Below are records to reproduce in full; copy them exactly but keep the pictures out.

___ Input material ___

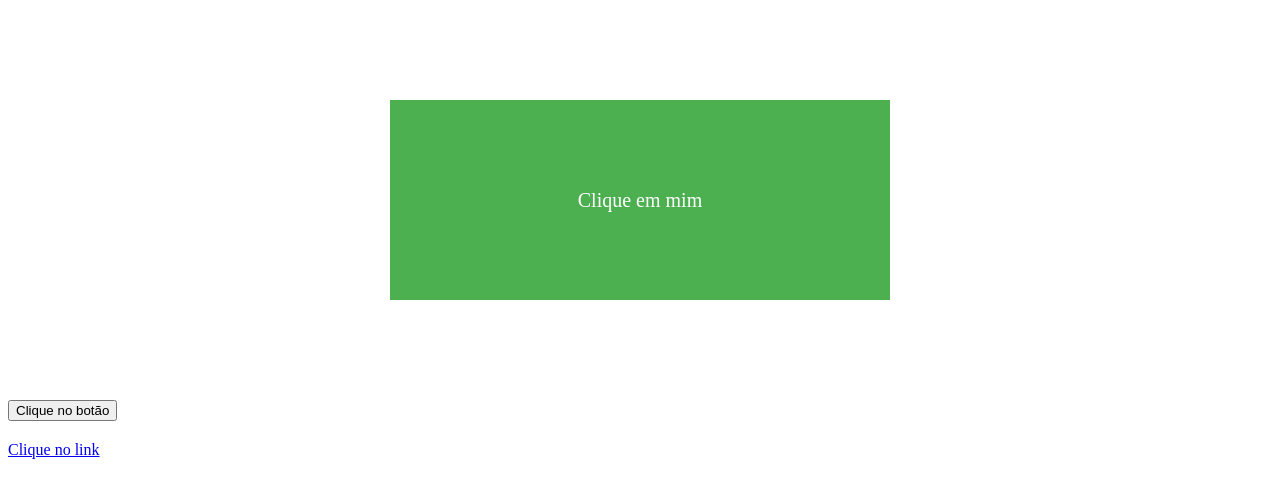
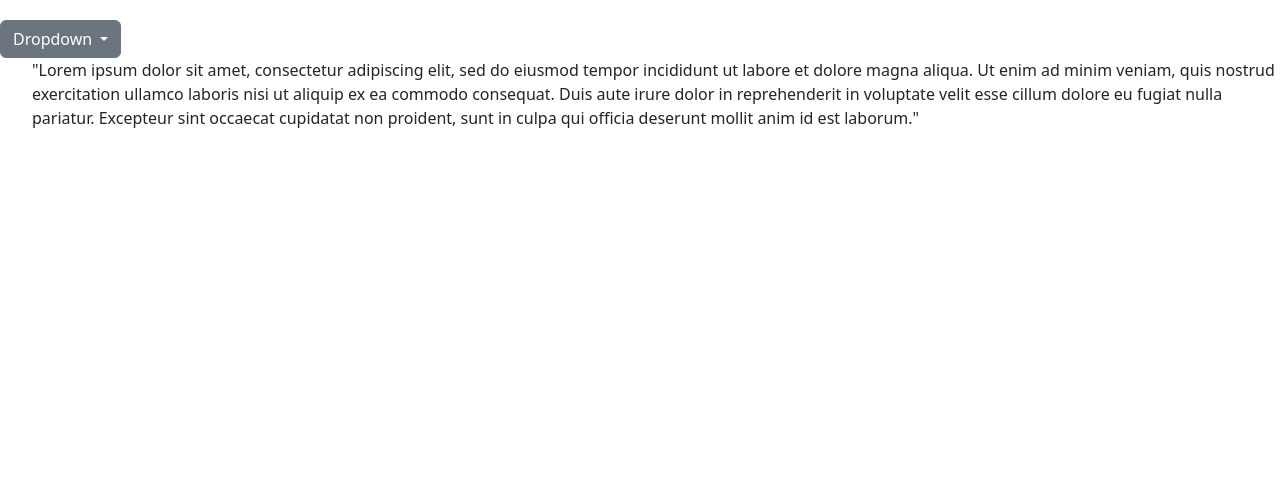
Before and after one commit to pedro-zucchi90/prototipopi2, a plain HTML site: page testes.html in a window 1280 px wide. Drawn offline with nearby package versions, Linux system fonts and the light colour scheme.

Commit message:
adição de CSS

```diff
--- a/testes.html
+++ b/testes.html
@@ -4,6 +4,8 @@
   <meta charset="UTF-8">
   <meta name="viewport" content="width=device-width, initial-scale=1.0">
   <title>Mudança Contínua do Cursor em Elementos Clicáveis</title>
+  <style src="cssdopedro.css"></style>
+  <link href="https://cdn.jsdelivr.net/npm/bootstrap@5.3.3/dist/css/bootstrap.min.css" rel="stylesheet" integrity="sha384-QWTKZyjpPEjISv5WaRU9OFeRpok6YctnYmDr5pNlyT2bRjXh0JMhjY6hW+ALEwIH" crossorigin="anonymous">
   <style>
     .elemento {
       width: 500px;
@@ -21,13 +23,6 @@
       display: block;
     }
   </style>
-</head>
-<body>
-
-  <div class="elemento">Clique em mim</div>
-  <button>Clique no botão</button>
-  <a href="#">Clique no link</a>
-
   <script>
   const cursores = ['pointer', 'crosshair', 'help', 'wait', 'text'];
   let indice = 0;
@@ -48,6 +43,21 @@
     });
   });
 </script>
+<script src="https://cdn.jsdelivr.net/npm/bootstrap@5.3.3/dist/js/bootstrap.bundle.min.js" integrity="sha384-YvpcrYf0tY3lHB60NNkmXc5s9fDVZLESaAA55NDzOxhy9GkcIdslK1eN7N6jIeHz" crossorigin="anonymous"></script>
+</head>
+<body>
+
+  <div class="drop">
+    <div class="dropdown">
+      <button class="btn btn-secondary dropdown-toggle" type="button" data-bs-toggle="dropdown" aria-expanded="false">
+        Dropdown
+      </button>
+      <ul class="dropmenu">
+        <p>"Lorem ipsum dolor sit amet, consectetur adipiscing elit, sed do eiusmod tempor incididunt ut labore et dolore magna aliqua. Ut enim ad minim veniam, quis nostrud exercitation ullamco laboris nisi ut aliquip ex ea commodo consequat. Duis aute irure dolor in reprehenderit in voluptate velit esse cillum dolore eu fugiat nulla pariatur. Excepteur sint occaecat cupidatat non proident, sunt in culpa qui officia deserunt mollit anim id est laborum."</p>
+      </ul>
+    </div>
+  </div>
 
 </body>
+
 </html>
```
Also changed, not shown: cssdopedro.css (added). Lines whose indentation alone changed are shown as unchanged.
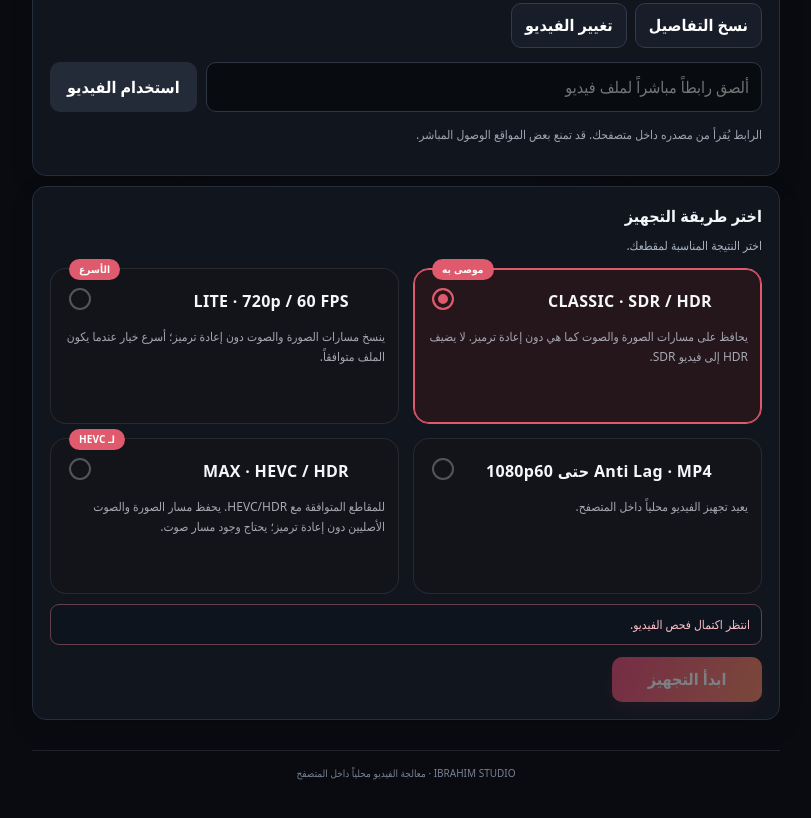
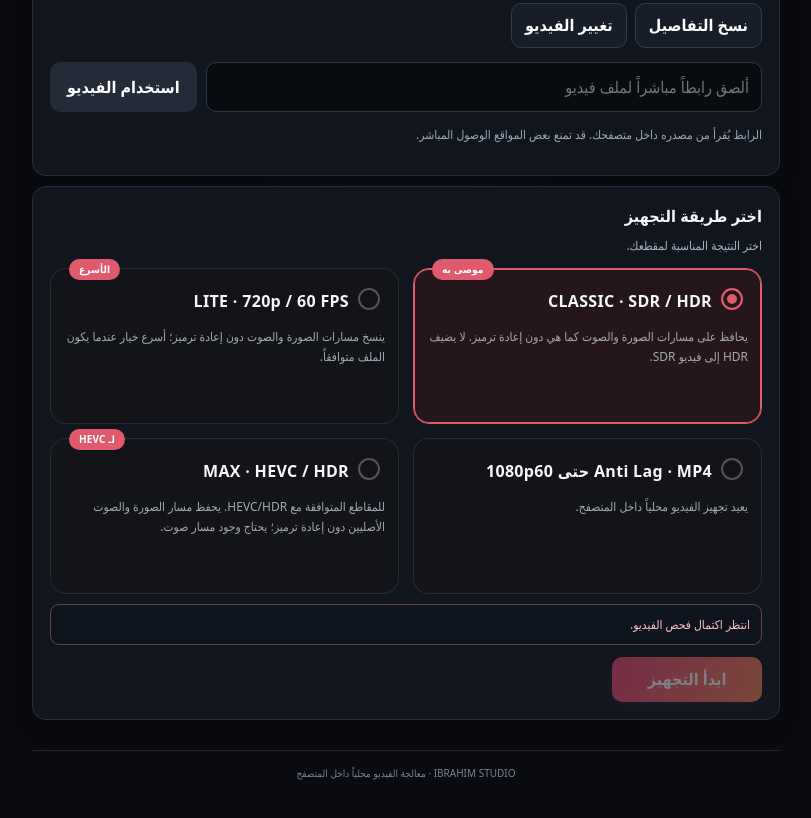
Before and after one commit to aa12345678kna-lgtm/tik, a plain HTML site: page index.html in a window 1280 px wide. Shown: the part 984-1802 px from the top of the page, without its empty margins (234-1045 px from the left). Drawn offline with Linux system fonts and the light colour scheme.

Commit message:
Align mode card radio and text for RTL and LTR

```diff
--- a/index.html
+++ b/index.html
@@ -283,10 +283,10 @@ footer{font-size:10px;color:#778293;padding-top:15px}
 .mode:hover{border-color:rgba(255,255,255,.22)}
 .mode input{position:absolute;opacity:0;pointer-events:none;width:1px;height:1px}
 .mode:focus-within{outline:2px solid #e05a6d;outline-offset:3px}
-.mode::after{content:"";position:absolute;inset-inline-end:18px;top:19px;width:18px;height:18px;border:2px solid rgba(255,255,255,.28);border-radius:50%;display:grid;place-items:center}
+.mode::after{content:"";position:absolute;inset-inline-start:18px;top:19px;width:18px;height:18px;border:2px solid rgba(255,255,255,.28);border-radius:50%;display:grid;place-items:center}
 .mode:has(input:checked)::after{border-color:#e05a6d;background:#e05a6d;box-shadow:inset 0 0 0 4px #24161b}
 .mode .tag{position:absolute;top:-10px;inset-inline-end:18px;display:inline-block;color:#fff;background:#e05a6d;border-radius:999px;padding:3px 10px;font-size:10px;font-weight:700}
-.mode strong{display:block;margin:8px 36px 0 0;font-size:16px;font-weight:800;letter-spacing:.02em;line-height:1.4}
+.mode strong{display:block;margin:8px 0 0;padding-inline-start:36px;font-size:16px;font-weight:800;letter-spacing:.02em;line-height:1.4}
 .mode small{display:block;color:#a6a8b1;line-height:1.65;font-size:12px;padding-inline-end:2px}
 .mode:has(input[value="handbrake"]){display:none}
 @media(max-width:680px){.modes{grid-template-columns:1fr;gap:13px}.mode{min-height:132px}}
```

___

Response for this exercise:
Before and after one commit to pedro-zucchi90/prototipopi2, a plain HTML site: page testes.html in a window 1280 px wide. Drawn offline with nearby package versions, Linux system fonts and the light colour scheme.

Commit message:
adição de CSS

```diff
--- a/testes.html
+++ b/testes.html
@@ -4,6 +4,8 @@
   <meta charset="UTF-8">
   <meta name="viewport" content="width=device-width, initial-scale=1.0">
   <title>Mudança Contínua do Cursor em Elementos Clicáveis</title>
+  <style src="cssdopedro.css"></style>
+  <link href="https://cdn.jsdelivr.net/npm/bootstrap@5.3.3/dist/css/bootstrap.min.css" rel="stylesheet" integrity="sha384-QWTKZyjpPEjISv5WaRU9OFeRpok6YctnYmDr5pNlyT2bRjXh0JMhjY6hW+ALEwIH" crossorigin="anonymous">
   <style>
     .elemento {
       width: 500px;
@@ -21,13 +23,6 @@
       display: block;
     }
   </style>
-</head>
-<body>
-
-  <div class="elemento">Clique em mim</div>
-  <button>Clique no botão</button>
-  <a href="#">Clique no link</a>
-
   <script>
   const cursores = ['pointer', 'crosshair', 'help', 'wait', 'text'];
   let indice = 0;
@@ -48,6 +43,21 @@
     });
   });
 </script>
+<script src="https://cdn.jsdelivr.net/npm/bootstrap@5.3.3/dist/js/bootstrap.bundle.min.js" integrity="sha384-YvpcrYf0tY3lHB60NNkmXc5s9fDVZLESaAA55NDzOxhy9GkcIdslK1eN7N6jIeHz" crossorigin="anonymous"></script>
+</head>
+<body>
+
+  <div class="drop">
+    <div class="dropdown">
+      <button class="btn btn-secondary dropdown-toggle" type="button" data-bs-toggle="dropdown" aria-expanded="false">
+        Dropdown
+      </button>
+      <ul class="dropmenu">
+        <p>"Lorem ipsum dolor sit amet, consectetur adipiscing elit, sed do eiusmod tempor incididunt ut labore et dolore magna aliqua. Ut enim ad minim veniam, quis nostrud exercitation ullamco laboris nisi ut aliquip ex ea commodo consequat. Duis aute irure dolor in reprehenderit in voluptate velit esse cillum dolore eu fugiat nulla pariatur. Excepteur sint occaecat cupidatat non proident, sunt in culpa qui officia deserunt mollit anim id est laborum."</p>
+      </ul>
+    </div>
+  </div>
 
 </body>
+
 </html>
```
Also changed, not shown: cssdopedro.css (added). Lines whose indentation alone changed are shown as unchanged.
Before and after one commit to aa12345678kna-lgtm/tik, a plain HTML site: page index.html in a window 1280 px wide. Shown: the part 984-1802 px from the top of the page, without its empty margins (234-1045 px from the left). Drawn offline with Linux system fonts and the light colour scheme.

Commit message:
Align mode card radio and text for RTL and LTR

```diff
--- a/index.html
+++ b/index.html
@@ -283,10 +283,10 @@ footer{font-size:10px;color:#778293;padding-top:15px}
 .mode:hover{border-color:rgba(255,255,255,.22)}
 .mode input{position:absolute;opacity:0;pointer-events:none;width:1px;height:1px}
 .mode:focus-within{outline:2px solid #e05a6d;outline-offset:3px}
-.mode::after{content:"";position:absolute;inset-inline-end:18px;top:19px;width:18px;height:18px;border:2px solid rgba(255,255,255,.28);border-radius:50%;display:grid;place-items:center}
+.mode::after{content:"";position:absolute;inset-inline-start:18px;top:19px;width:18px;height:18px;border:2px solid rgba(255,255,255,.28);border-radius:50%;display:grid;place-items:center}
 .mode:has(input:checked)::after{border-color:#e05a6d;background:#e05a6d;box-shadow:inset 0 0 0 4px #24161b}
 .mode .tag{position:absolute;top:-10px;inset-inline-end:18px;display:inline-block;color:#fff;background:#e05a6d;border-radius:999px;padding:3px 10px;font-size:10px;font-weight:700}
-.mode strong{display:block;margin:8px 36px 0 0;font-size:16px;font-weight:800;letter-spacing:.02em;line-height:1.4}
+.mode strong{display:block;margin:8px 0 0;padding-inline-start:36px;font-size:16px;font-weight:800;letter-spacing:.02em;line-height:1.4}
 .mode small{display:block;color:#a6a8b1;line-height:1.65;font-size:12px;padding-inline-end:2px}
 .mode:has(input[value="handbrake"]){display:none}
 @media(max-width:680px){.modes{grid-template-columns:1fr;gap:13px}.mode{min-height:132px}}
```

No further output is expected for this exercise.